# What to work on
Only the lines from the line containing "backends --> chrome" to the end of the entries should be repeated, exactly as they appear.

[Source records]
┌──
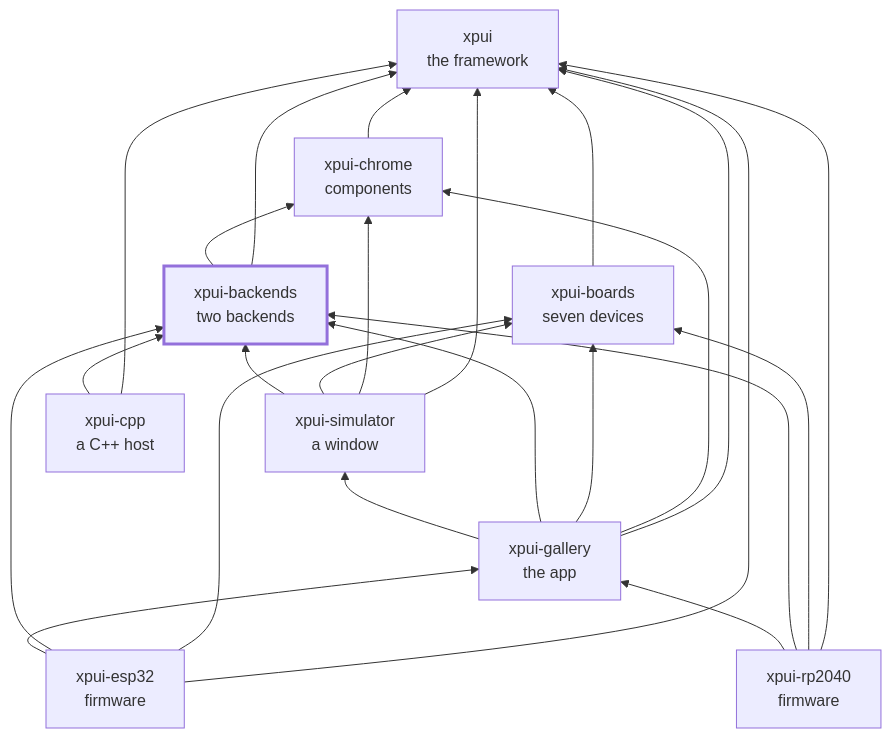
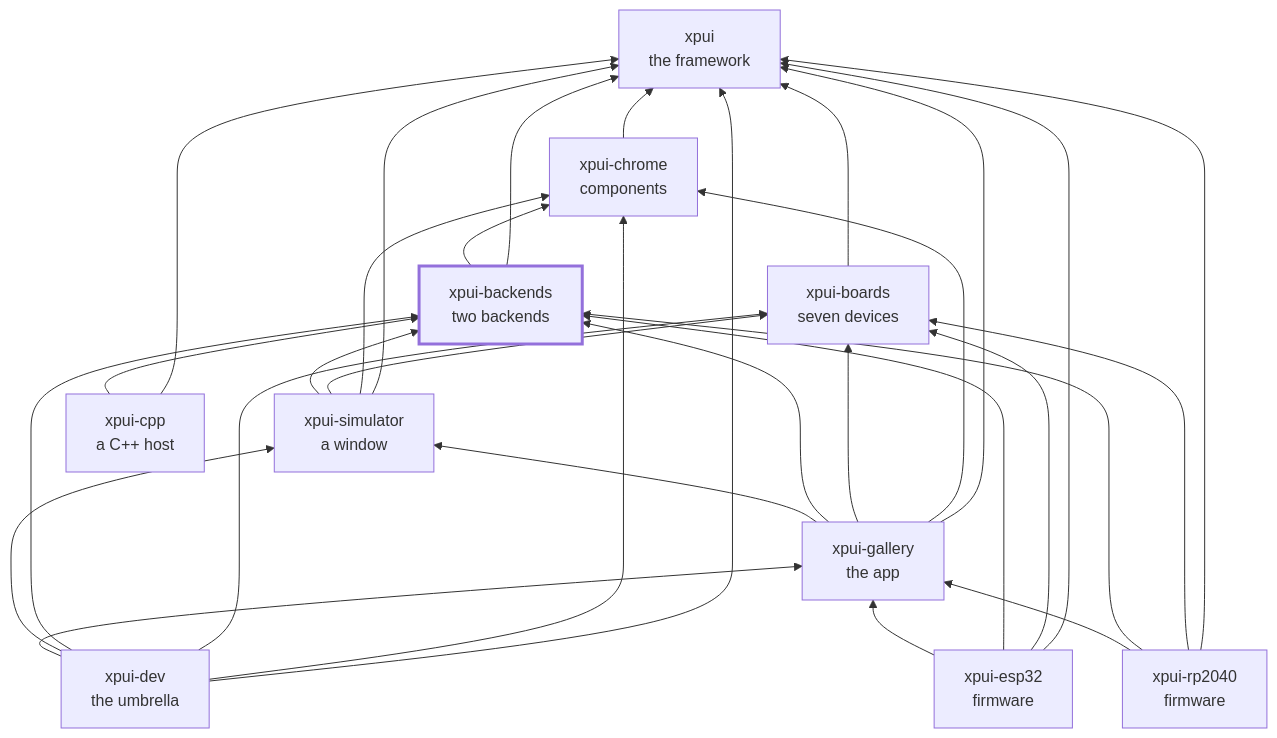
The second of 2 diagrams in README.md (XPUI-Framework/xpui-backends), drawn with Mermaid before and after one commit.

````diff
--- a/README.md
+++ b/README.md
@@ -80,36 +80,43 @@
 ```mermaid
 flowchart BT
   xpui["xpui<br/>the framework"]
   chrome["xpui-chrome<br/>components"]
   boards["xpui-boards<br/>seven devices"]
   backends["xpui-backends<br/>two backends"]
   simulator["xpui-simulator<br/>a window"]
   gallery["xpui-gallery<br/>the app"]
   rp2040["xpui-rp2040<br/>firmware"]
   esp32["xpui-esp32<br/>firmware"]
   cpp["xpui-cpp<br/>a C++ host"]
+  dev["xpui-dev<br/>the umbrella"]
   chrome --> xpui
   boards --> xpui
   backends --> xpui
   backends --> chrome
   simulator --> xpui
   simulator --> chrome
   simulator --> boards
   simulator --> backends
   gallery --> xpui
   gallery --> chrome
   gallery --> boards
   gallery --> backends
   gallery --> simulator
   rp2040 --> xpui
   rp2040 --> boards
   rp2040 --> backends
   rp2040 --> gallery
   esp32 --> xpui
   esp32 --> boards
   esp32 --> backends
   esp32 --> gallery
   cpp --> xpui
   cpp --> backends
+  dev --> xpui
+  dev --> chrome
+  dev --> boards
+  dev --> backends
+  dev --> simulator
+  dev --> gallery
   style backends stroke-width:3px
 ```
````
└──
# Solution to the problem
   backends --> chrome
   simulator --> xpui
   simulator --> chrome
   simulator --> boards
   simulator --> backends
   gallery --> xpui
   gallery --> chrome
   gallery --> boards
   gallery --> backends
   gallery --> simulator
   rp2040 --> xpui
   rp2040 --> boards
   rp2040 --> backends
   rp2040 --> gallery
   esp32 --> xpui
   esp32 --> boards
   esp32 --> backends
   esp32 --> gallery
   cpp --> xpui
   cpp --> backends
+  dev --> xpui
+  dev --> chrome
+  dev --> boards
+  dev --> backends
+  dev --> simulator
+  dev --> gallery
   style backends stroke-width:3px
 ```
````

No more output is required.